    Why Do I See More Products Labeled Paraben-Free?

    The movement to keep parabens out of products is an example of the consumer’s power. Individuals and groups have worked hard to spread the word about the possible harmful effects of parabens. Although the FDA continues to endorse parabens as safe, its history has been to say products are safe until proven otherwise, instead of vice versa. Health advocates believe in making sure an ingredient is safe before its use in a product, so have spread the word about the possible safety issue with parabens. The appearance of more paraben-free products on the market is due to manufacturers listening to consumers. If manufacturers feel their products are not going to sell because of paraben, it makes sense they’d look to alternative preservatives for their products. So now, when you shop for personal care products, it’s likely you’ll see more products with “paraben-free” clearly marked on the front of the label.

    The Need for Preservation

    Paraben is a synthetic preservative, its sole purpose to ensure safety and product quality. Manufacturers can’t remove parabens without adding another preservative to replace it. Personal care products travel thousands of miles in non-climate controlled trucks to make it to store shelves. Once there, the product must be inventoried, stocked, and may sit on the shelf for months before being purchased. It may sit in your bathroom or bedroom for more months before you use all the product. That’s a very long time for a product to stay fresh and safe to use, which is why manufacturers added parabens to begin with. The Alternatives to Paraben A paraben-free product doesn’t mean there’s no preservative in the product. It only means there’s no paraben in the product—an important

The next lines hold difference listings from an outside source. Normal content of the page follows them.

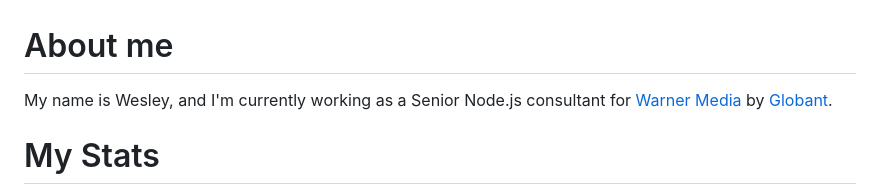
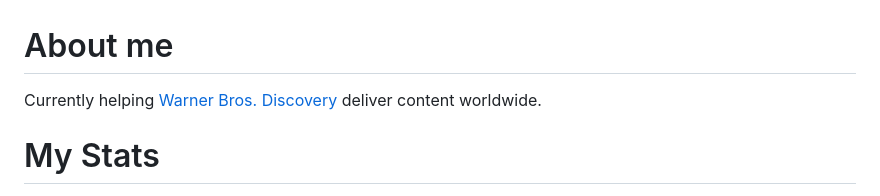
Before and after one commit to ologbonowiwi/ologbonowiwi, a Markdown page: README.md, the part around the change. Drawn GitHub-style.

```diff
--- a/README.md
+++ b/README.md
@@ -1,6 +1,6 @@
 # About me
 
-My name is Wesley, and I'm currently working as a Senior Node.js consultant for [Warner Media](https://www.warnermedia.com/) by [Globant](https://www.globant.com/).
+Currently helping [Warner Bros. Discovery](https://wbd.com/) deliver content worldwide.
 
 # My Stats
 
```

    The Alternatives to Paraben A paraben-free product doesn’t mean there’s no preservative in the product. It only means there’s no paraben in the product—an important

    A paraben-free product doesn’t mean there’s no preservative in the product. It only means there’s no paraben in the product—an important distinction, since now the replacement preservative becomes the issue. The potential danger is that the manufacturer may take out the paraben, only to replace it with another synthetic preservative equally or more dubious as far as health concerns. Since research on product ingredients is so time-consuming and costly, it may be another ten years before the dangers of that replacement synthetic preservative are discovered. A Better Alternative There are natural preservatives available to keep the contents of personal hair care and

    A Better Alternative 

    There are natural preservatives available to keep the contents of personal hair care and skincare products fresh and safe to use, such as citric acid, rosemary extract, and grapefruit seed extract. The best option is to avoid synthetic preservatives, not just parabens. Choose pure, natural products with ingredients you can understand without a science degree.